__RECORDS SHOWN__

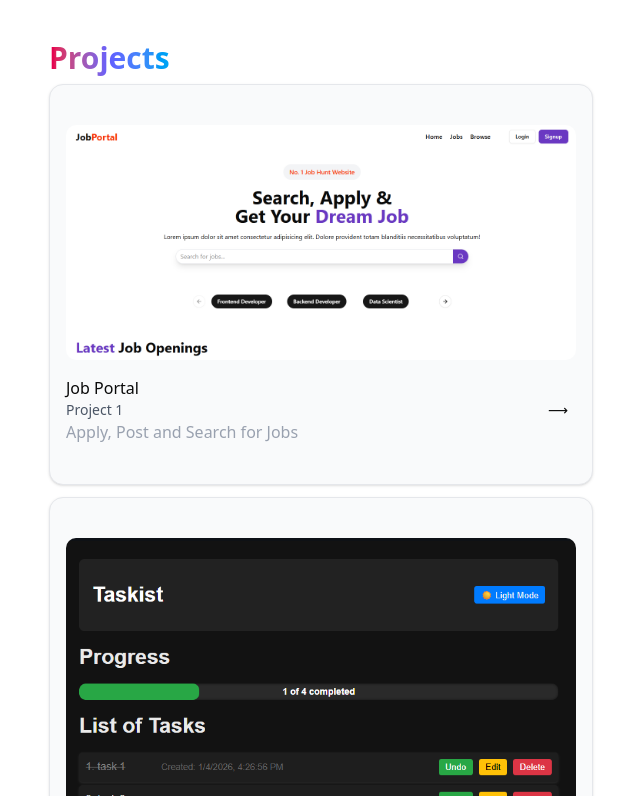
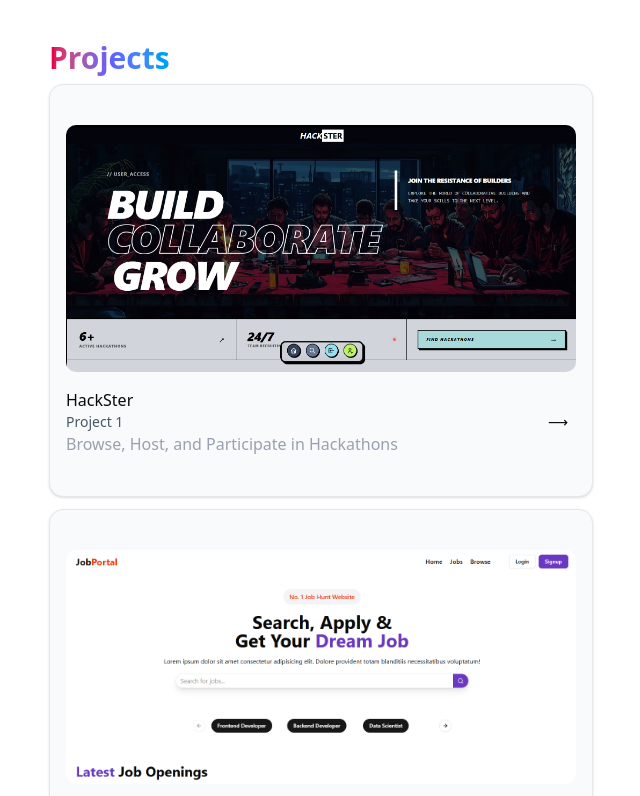
Before and after one commit to kr1sh5harma/Portfolio-, a Next.js app: page / in a window 1280 px wide. Shown: the part 944-1740 px from the top of the page, without its empty margins (319-959 px from the left). Built offline with nearby package versions, Linux system fonts and the light colour scheme.

Commit message:
mentioned new project

```diff
--- a/app/page.tsx
+++ b/app/page.tsx
@@ -10,6 +10,7 @@
 import { Card, CardContent } from "@/components/ui/card";
 import Image1 from '../public/image.png'
 import Image2 from '../public/Taskify.png'
+import hackster from '../public/HACKSTER.png'
 export default function Home() {
   return (
     <div className="min-h-screen bg-white dark:bg-black text-black dark:text-white
@@ -135,11 +136,32 @@
             <div className="grid grid-cols-1  gap-3">
               <Card className="bg-gray-50 dark:bg-zinc-900 border-gray-200 dark:border-zinc-800 transition-transform duration-300 hover:scale-105 cursor-pointer">
                 <CardContent className="p-4">
+                  <Image src={hackster} alt="project-1-screenshot" className="rounded-lg mb-4" />
+                  <div className="flex items-center justify-between">
+                    <div>
+                      <h3 className="font-medium">HackSter</h3>
+                      <p className="text-sm text-gray-600">Project 1</p>
+                      <p className="text-gray-400 dark:text-gray-600">Browse, Host, and Participate in Hackathons</p>
+                    </div>
+                    <Button variant="ghost" size="icon" asChild>
+                      <Link
+                        href="https://hackster-mp4o.onrender.com/"
+                        target="_blank"
+                        rel="noopener noreferrer"
+                      >
+                        ⟶
+                      </Link>
+                    </Button>
+                  </div>
+                </CardContent>
+              </Card>
+              <Card className="bg-gray-50 dark:bg-zinc-900 border-gray-200 dark:border-zinc-800 transition-transform duration-300 hover:scale-105 cursor-pointer">
+                <CardContent className="p-4">
                   <Image src={Image1} alt="project-1-screenshot" className="rounded-lg mb-4" />
                   <div className="flex items-center justify-between">
                     <div>
                       <h3 className="font-medium">Job Portal</h3>
-                      <p className="text-sm text-gray-600">Project 1</p>
+                      <p className="text-sm text-gray-600">Project 2</p>
                       <p className="text-gray-400 dark:text-gray-600">Apply, Post and Search for Jobs</p>
                     </div>
                     <Button variant="ghost" size="icon" asChild>
@@ -161,7 +183,7 @@
                   <div className="flex items-center justify-between">
                     <div>
                       <h3 className="font-medium">Taskist-A task listing app</h3>
-                      <p className="text-sm text-gray-600">Project 2</p>
+                      <p className="text-sm text-gray-600">Project 3</p>
                       <p className="text-gray-400 dark:text-gray-600">List and Track your tasks</p>
                     </div>
                     <Button variant="ghost" size="icon" asChild>
@@ -183,7 +205,7 @@
                   <div className="flex items-center justify-between">
                     <div>
                       <h3 className="font-medium">Course Selling Website Backend</h3>
-                      <p className="text-sm text-gray-600">Project 3</p>
+                      <p className="text-sm text-gray-600">Project 4</p>
                       <p className="text-gray-400 dark:text-gray-600">Buy and Search for courses</p>
                     </div>
                     <Button variant="ghost" size="icon" asChild>
```
Also changed, not shown: public/HACKSTER.png (added).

__YOUR ASSIGNMENT__
Nothing but the pictures is to be left out; repeat the data exactly.

__ANSWER TO THIS PROBLEM__
Before and after one commit to kr1sh5harma/Portfolio-, a Next.js app: page / in a window 1280 px wide. Shown: the part 944-1740 px from the top of the page, without its empty margins (319-959 px from the left). Built offline with nearby package versions, Linux system fonts and the light colour scheme.

Commit message:
mentioned new project

```diff
--- a/app/page.tsx
+++ b/app/page.tsx
@@ -10,6 +10,7 @@
 import { Card, CardContent } from "@/components/ui/card";
 import Image1 from '../public/image.png'
 import Image2 from '../public/Taskify.png'
+import hackster from '../public/HACKSTER.png'
 export default function Home() {
   return (
     <div className="min-h-screen bg-white dark:bg-black text-black dark:text-white
@@ -135,11 +136,32 @@
             <div className="grid grid-cols-1  gap-3">
               <Card className="bg-gray-50 dark:bg-zinc-900 border-gray-200 dark:border-zinc-800 transition-transform duration-300 hover:scale-105 cursor-pointer">
                 <CardContent className="p-4">
+                  <Image src={hackster} alt="project-1-screenshot" className="rounded-lg mb-4" />
+                  <div className="flex items-center justify-between">
+                    <div>
+                      <h3 className="font-medium">HackSter</h3>
+                      <p className="text-sm text-gray-600">Project 1</p>
+                      <p className="text-gray-400 dark:text-gray-600">Browse, Host, and Participate in Hackathons</p>
+                    </div>
+                    <Button variant="ghost" size="icon" asChild>
+                      <Link
+                        href="https://hackster-mp4o.onrender.com/"
+                        target="_blank"
+                        rel="noopener noreferrer"
+                      >
+                        ⟶
+                      </Link>
+                    </Button>
+                  </div>
+                </CardContent>
+              </Card>
+              <Card className="bg-gray-50 dark:bg-zinc-900 border-gray-200 dark:border-zinc-800 transition-transform duration-300 hover:scale-105 cursor-pointer">
+                <CardContent className="p-4">
                   <Image src={Image1} alt="project-1-screenshot" className="rounded-lg mb-4" />
                   <div className="flex items-center justify-between">
                     <div>
                       <h3 className="font-medium">Job Portal</h3>
-                      <p className="text-sm text-gray-600">Project 1</p>
+                      <p className="text-sm text-gray-600">Project 2</p>
                       <p className="text-gray-400 dark:text-gray-600">Apply, Post and Search for Jobs</p>
                     </div>
                     <Button variant="ghost" size="icon" asChild>
@@ -161,7 +183,7 @@
                   <div className="flex items-center justify-between">
                     <div>
                       <h3 className="font-medium">Taskist-A task listing app</h3>
-                      <p className="text-sm text-gray-600">Project 2</p>
+                      <p className="text-sm text-gray-600">Project 3</p>
                       <p className="text-gray-400 dark:text-gray-600">List and Track your tasks</p>
                     </div>
                     <Button variant="ghost" size="icon" asChild>
@@ -183,7 +205,7 @@
                   <div className="flex items-center justify-between">
                     <div>
                       <h3 className="font-medium">Course Selling Website Backend</h3>
-                      <p className="text-sm text-gray-600">Project 3</p>
+                      <p className="text-sm text-gray-600">Project 4</p>
                       <p className="text-gray-400 dark:text-gray-600">Buy and Search for courses</p>
                     </div>
                     <Button variant="ghost" size="icon" asChild>
```
Also changed, not shown: public/HACKSTER.png (added).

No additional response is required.